For the purposes of this example, let's say that you do decide to use a standard fantasy world.
The next step is to decide what position you want your players to occupy in this world. That's a vital decision, so think about it for a while. While your players will design their own characters, you have to give them guidelines to work within. Those guidelines will to a large extent shape your campaign, so consider them carefully.
If you have any idea at all about what you want your campaign to be about, it should be rather obvious what limits you have to set on character creation. Some limits are very obvious. You don't want any astronauts in your fantasy campaign, for example (unless, of course, the point of the campaign is to dump some astronauts in a fantasy world and see how they cope). If you plan to focus on court intrigue, a peasant farmer won't fit very well. If you want a gang of adventurers who run around killing big monsters, someone totally without combat skills will be left out a lot.
Other limitations may be there just to make your job easier. Sometimes keeping the characters together can be difficult. If you've decided that they're all cousins and that if they don't take care of each other real good, grandma will come after them (and she's Real Bad News, grandma), they'll stay together a lot more than they would've otherwise.
Back to the example. We had decided on a standard fantasy world. Normally, I'd probably get thet idea for the world and what I wanted to happen in it at the same time. In this case, we just decided upon a world, and now we have to put some action in it. "Lowly people trying to make good" is a very classic theme in roleplaying (it was the standard theme for the very first published roleplaying game), and it can be lots of fun. So let's chose that one for our example.
Now, what demands does this make on our choice of characters? Well, roughly this:
We need to decide upon a few more things before we can start playing. Where is the campaign going to start, and roughly what do we want to happen at the beginning?

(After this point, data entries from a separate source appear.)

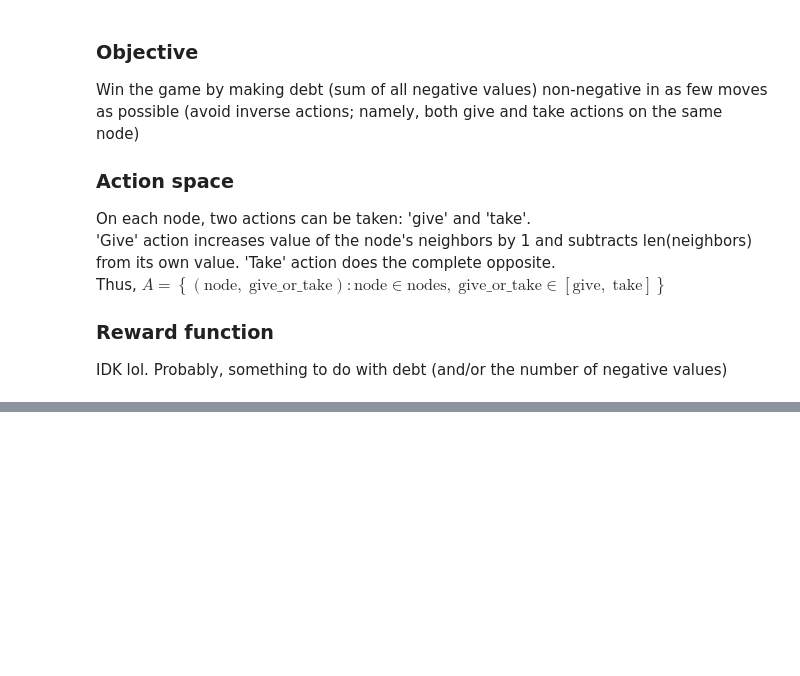
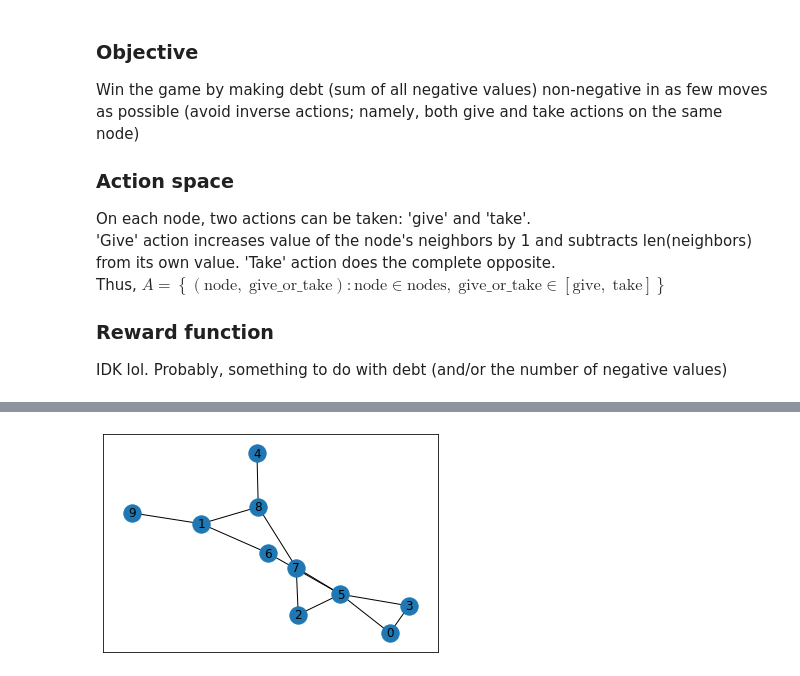
Before and after one commit to rayannott/dollargame, a Jupyter notebook: dollar_game_RL.ipynb, the cells around one changed output, grey strips where cells are left out. Cells and saved outputs as stored; diff of their text form; code cells hidden in the pictures; blank space fills up the shorter version.

```diff
--- a/dollar_game_RL.ipynb
+++ b/dollar_game_RL.ipynb
@@ -148,0 +61,35 @@ for game_num, row in df6.iterrows():
+# %%
+def random_connected_graph(n):
+    done = False
+    while not done:
+        G = nx.binomial_graph(n, 0.25)
+        done = nx.is_connected(G)
+    return G
+# %%
+def random_list_of_values(n, bank=0):
+    # generate a list of n integers totalling to bank
+    a = np.random.randint(0, 5, n)
+    return a
+# %%
+def generate_game(number_of_nodes: int, bank_minus_genus=0) -> DGGraph:
+    '''
+    This function creates a graph representing a playable game (i.e. bank>=genus)
+    '''
+    G = random_connected_graph(number_of_nodes)
+    posit = nx.planar_layout(G)
+    genus = G.number_of_edges() - G.number_of_nodes() + 1
+    values = random_list_of_values(number_of_nodes)
+    dt_string = datetime.now().strftime("%d/%m/%Y %H:%M:%S")
+
+    DG = DGGraph(info={'date_created': dt_string})
+    for n in range(number_of_nodes):
+        DG.add_node(n, val=values[n], pos=posit[n])
+    for e in G.edges():
+        DG.add_edge(*e)
+    return DG
+# %%
+G_rand = generate_game(10)
+# %%
+nx.draw_networkx(G_rand)
+# %% [output]
+[figure, added]
```
Also changed, not shown: parts of 22 cells of this notebook, 8 other files.
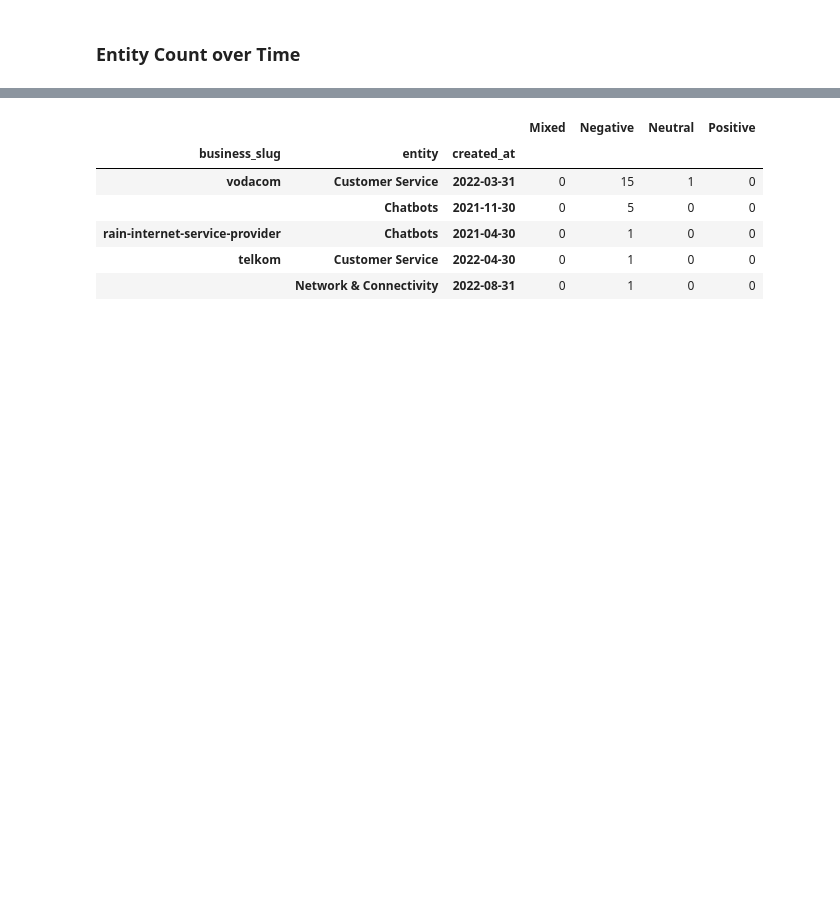
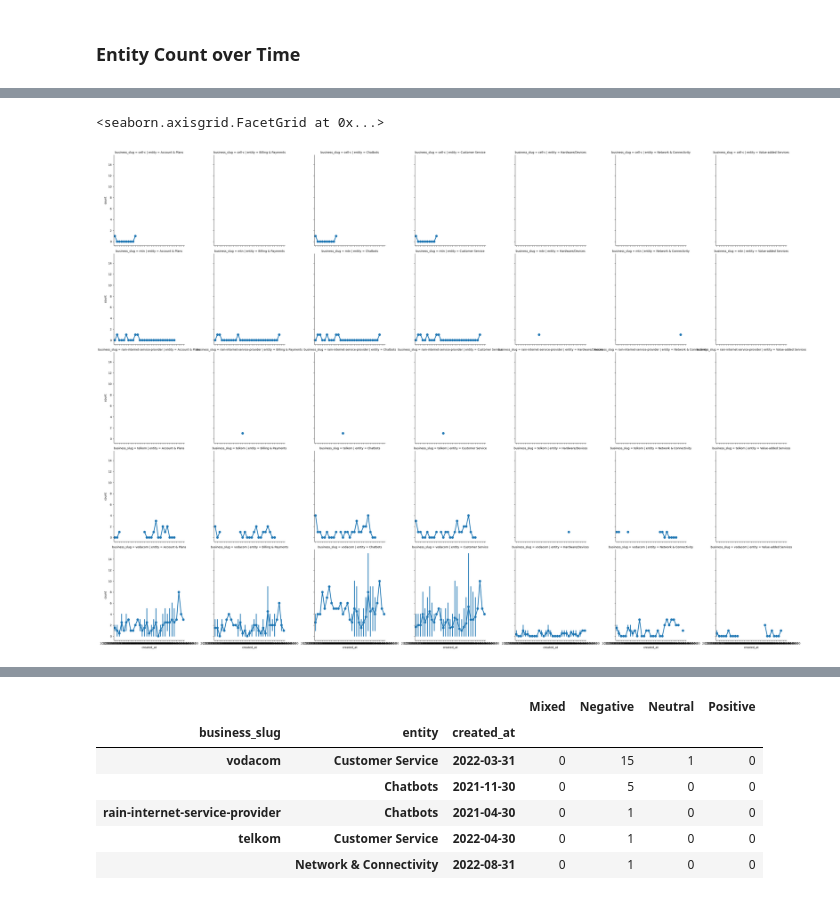
Before and after one commit to JohnnyFoulds/dsm050-2023-apr, a Jupyter notebook: notebooks/03_coursework/03-04_time_series.ipynb, the cells around one changed output, grey strips where cells are left out. Cells and saved outputs as stored; diff of their text form; code cells hidden in the pictures; blank space fills up the shorter version.

```diff
--- a/notebooks/03_coursework/03-04_time_series.ipynb
+++ b/notebooks/03_coursework/03-04_time_series.ipynb
@@ -507,0 +509,12 @@ df_hp_entity_polarity.sample(10)
+# %%
+sns.catplot(
+    data=df_hp_entity_polarity.reset_index(),
+    x='created_at',
+    y="count",
+    col='entity',
+    row='business_slug',
+    kind='point'
+)
+# %% [output]
+<seaborn.axisgrid.FacetGrid at 0x...>
+[figure, added]
```
Also changed, not shown: parts of 2 cells of this notebook.
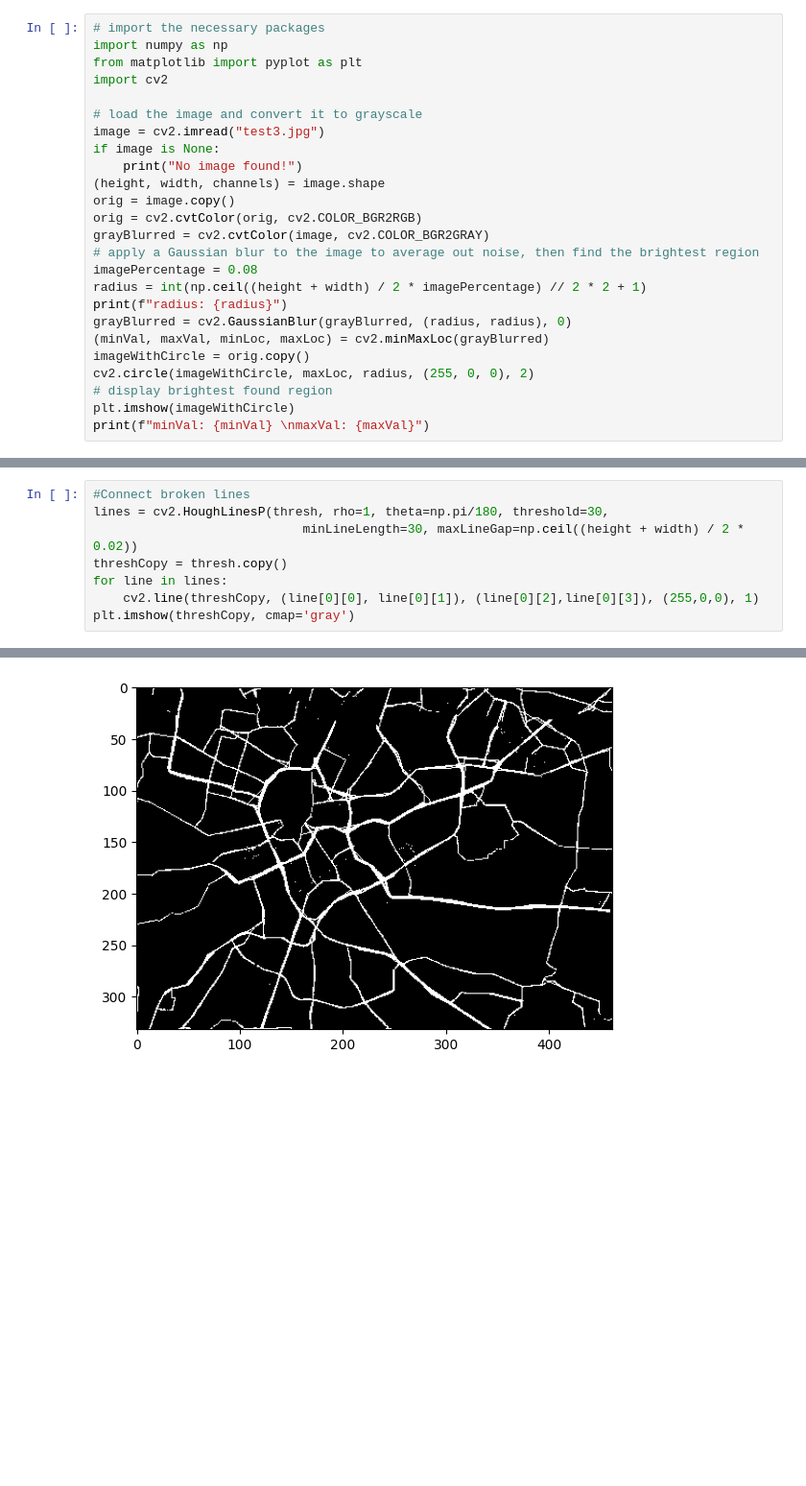
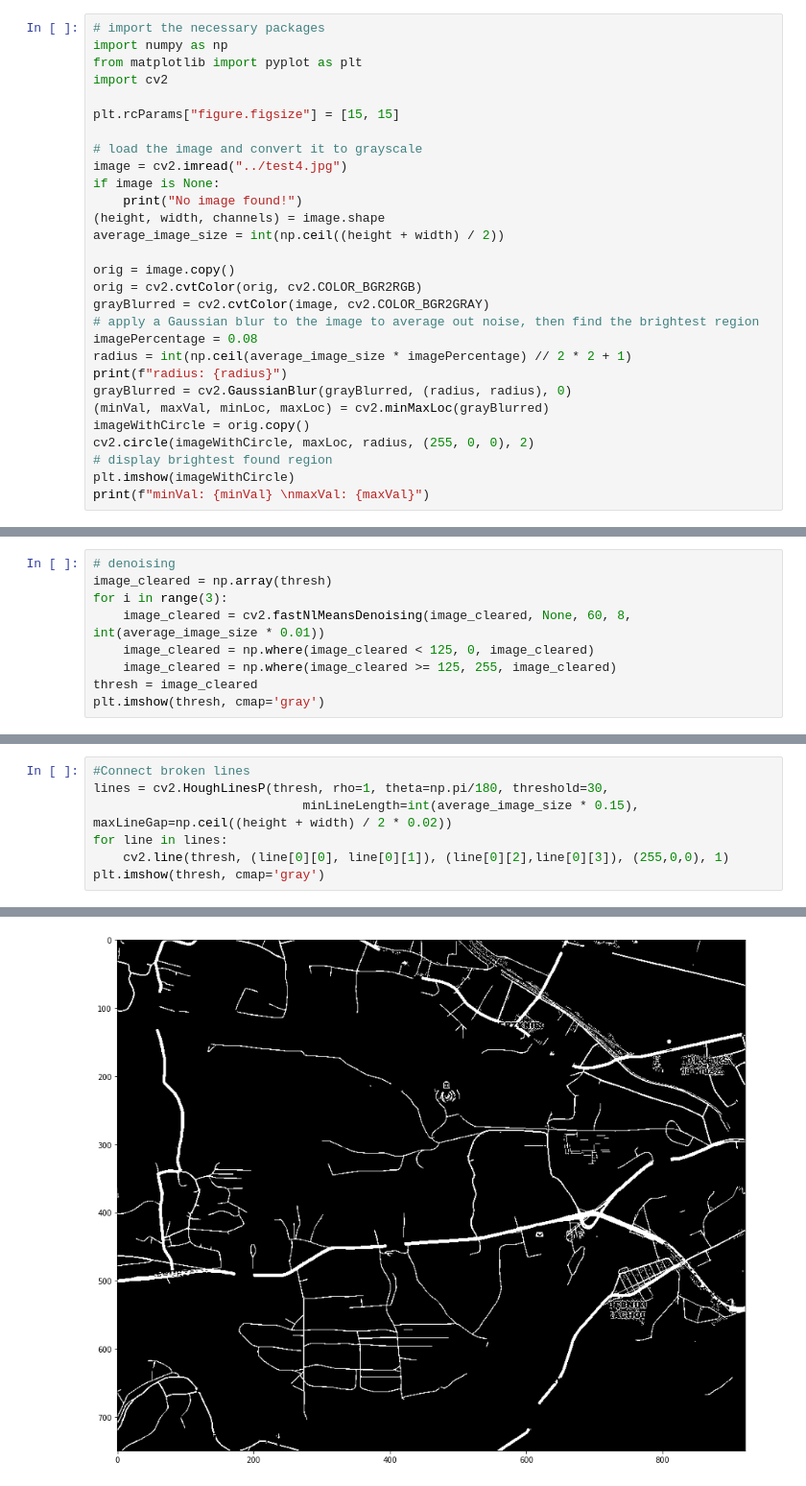
Before and after one commit to Lafayette21/AIPO-project, a Jupyter notebook: src/aipo.ipynb, the cells around one changed output, grey strips where cells are left out. Shown at 96% size. Drawn from its saved outputs; the diff is of its cells as text; blank space fills up the shorter version.

Commit message:
added denoising

```diff
--- a/src/aipo.ipynb
+++ b/src/aipo.ipynb
@@ -4,17 +4,21 @@ import numpy as np
 from matplotlib import pyplot as plt
 import cv2
 
+plt.rcParams["figure.figsize"] = [15, 15]
+
 # load the image and convert it to grayscale
-image = cv2.imread("test3.jpg")
+image = cv2.imread("../test4.jpg")
 if image is None:
     print("No image found!")
 (height, width, channels) = image.shape
+average_image_size = int(np.ceil((height + width) / 2))
+
 orig = image.copy()
 orig = cv2.cvtColor(orig, cv2.COLOR_BGR2RGB)
 grayBlurred = cv2.cvtColor(image, cv2.COLOR_BGR2GRAY)
 # apply a Gaussian blur to the image to average out noise, then find the brightest region
 imagePercentage = 0.08
-radius = int(np.ceil((height + width) / 2 * imagePercentage) // 2 * 2 + 1)
+radius = int(np.ceil(average_image_size * imagePercentage) // 2 * 2 + 1)
 print(f"radius: {radius}")
 grayBlurred = cv2.GaussianBlur(grayBlurred, (radius, radius), 0)
 (minVal, maxVal, minLoc, maxLoc) = cv2.minMaxLoc(grayBlurred)
@@ -38,0 +43,9 @@ plt.imshow(thresh, cmap="gray")
+# %%
+# denoising
+image_cleared = np.array(thresh)
+for i in range(3):
+    image_cleared = cv2.fastNlMeansDenoising(image_cleared, None, 60, 8, int(average_image_size * 0.01))
+    image_cleared = np.where(image_cleared < 125, 0, image_cleared)
+    image_cleared = np.where(image_cleared >= 125, 255, image_cleared)
+thresh = image_cleared
+plt.imshow(thresh, cmap='gray')
@@ -39,11 +55,10 @@ plt.imshow(thresh, cmap="gray")
 # %%
 #Connect broken lines
 lines = cv2.HoughLinesP(thresh, rho=1, theta=np.pi/180, threshold=30,
-                            minLineLength=30, maxLineGap=np.ceil((height + width) / 2 * 0.02))
-threshCopy = thresh.copy()
+                            minLineLength=int(average_image_size * 0.15), maxLineGap=np.ceil((height + width) / 2 * 0.02))
 for line in lines:
-    cv2.line(threshCopy, (line[0][0], line[0][1]), (line[0][2],line[0][3]), (255,0,0), 1)
-plt.imshow(threshCopy, cmap='gray')
+    cv2.line(thresh, (line[0][0], line[0][1]), (line[0][2],line[0][3]), (255,0,0), 1)
+plt.imshow(thresh, cmap='gray')
 # %% [output]
 <matplotlib.image.AxesImage at 0x...>
-[figure, old version]
+[figure, new version]
```
Also changed, not shown: parts of 3 cells of this notebook.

The classic place to start is in a tavern (actually, it's so often used that it has become a cliché). Since we have used old, tried and true ideas all the way before, lets do that now as well. The player characters will start in a tavern, and we will ask all players to tell us how their character came to be there at this time. We may not use the answers, but they may be interesting, and they will help the players get a feeling for their characters. If we are lucky, they will also give us ideas about what's going to happen.
So what is going to happen in the beginning, then? Somehow, we must get the PCs (that's "Player Characters", which you naturally guesssed at once) into some kind of action (and please note that "action" does not necessarily mean "violence"). If we're going to continue in the classic vein, and old, mysterious man will hire the party to do something. Since all charcters are out to make something of themselves (that's one of the design parameters we gave the players, remember?), they should be happy to get a well-paid job, even if it is slightly dangerous (it's probably horribly dangerous, but the old man isn't going to tell the PCs that, now is he?). Let's say that he'll hire the PCs to get rid of an evil wizard who has been terrorizing the neighbourhood for a while. That sounds as a decent, if slightly dangerous job. In reality, the old man just wants to get rid of a business rival and are hiring the PCs as a hit team. That way, we ensure that they will get into trouble later no matter what (either they have a nasty wizard for an enemy, or they'll have the local police after them for the murder of said wizard). Trouble is always good, it breeds drama and action.
Now we're ready to start. We now what kind of characters we're going to demand from the players, we know what kind of world we have, what kind of story we want, where they'll start and what will happen in the beginning. Time to call in the players.
Part 2: Starting the campaign.